“The approach we have settled on is not one that is economically profitable to us, however there is greater benefit in its potential to be a long term solution for disposing of tyres dumped at the Riverton Landfill. We have the capacity to help with this problem and the bottom line for us is that it is part of our social responsibility to assist. After more than one year of working with the GoJ on the planning stage, we are ready to move on to the execution stage. We are pleased to cement our commitment, and to start an industrial trial which, if proven successful, will see Carib Cement significantly reducing tyres in Riverton landfill in about 5 years.” Remarks by Peter Donkersloot
Among the recommendations of the 2006 the Caribbean Solid Waste Conference was that tyres could be used as an energy source for cement plants. – Read more (pg 41) Solid Waste Management in the Caribbean Proceedings from the Caribbean Solid Waste Conference”
– Inter-American Development Bank

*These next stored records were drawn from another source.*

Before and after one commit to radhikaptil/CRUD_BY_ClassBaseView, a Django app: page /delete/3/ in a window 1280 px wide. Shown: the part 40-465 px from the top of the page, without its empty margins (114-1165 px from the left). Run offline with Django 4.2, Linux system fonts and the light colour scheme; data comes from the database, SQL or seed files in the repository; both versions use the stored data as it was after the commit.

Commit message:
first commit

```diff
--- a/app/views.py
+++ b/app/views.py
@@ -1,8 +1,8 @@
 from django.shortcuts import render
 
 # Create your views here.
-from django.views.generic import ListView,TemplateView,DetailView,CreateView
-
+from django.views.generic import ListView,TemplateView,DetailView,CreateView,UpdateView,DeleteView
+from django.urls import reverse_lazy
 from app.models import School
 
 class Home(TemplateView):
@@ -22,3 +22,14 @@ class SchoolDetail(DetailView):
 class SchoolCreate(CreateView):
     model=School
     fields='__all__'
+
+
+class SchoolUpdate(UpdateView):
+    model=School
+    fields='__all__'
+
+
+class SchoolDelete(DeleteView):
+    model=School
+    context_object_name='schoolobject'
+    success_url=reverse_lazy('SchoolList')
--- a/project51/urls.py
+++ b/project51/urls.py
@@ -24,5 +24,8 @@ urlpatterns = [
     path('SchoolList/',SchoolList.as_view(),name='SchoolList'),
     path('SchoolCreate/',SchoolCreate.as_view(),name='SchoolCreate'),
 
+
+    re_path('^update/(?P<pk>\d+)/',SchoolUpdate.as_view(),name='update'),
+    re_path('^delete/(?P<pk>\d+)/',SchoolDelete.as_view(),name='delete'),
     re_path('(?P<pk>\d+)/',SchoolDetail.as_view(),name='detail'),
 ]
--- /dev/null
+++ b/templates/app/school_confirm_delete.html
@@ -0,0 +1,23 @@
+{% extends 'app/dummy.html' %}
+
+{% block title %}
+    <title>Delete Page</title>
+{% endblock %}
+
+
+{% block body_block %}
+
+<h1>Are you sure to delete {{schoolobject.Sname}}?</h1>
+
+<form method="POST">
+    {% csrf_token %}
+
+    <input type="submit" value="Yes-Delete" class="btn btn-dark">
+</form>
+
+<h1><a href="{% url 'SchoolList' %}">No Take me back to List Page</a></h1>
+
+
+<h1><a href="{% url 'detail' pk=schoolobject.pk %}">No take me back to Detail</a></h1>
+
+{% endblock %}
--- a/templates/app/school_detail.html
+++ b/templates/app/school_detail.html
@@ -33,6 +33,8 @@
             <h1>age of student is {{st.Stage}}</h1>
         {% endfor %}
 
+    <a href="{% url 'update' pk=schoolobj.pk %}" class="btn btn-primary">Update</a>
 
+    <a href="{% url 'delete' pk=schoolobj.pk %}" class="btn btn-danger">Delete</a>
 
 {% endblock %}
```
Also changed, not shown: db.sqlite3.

“The single highest volume and quickest route to recovery of tyres was to use them for their energy and cement kilns, as the main user for tyre derived fuel (TDF).”
Of that 100% collection figure there is an estimated 5% considered as residual waste, with unknown recovery routes. The balance goes largely to energy recovery (49%) and recycling (46%). 91% of tyres that go to energy recovery are used in the cement kilns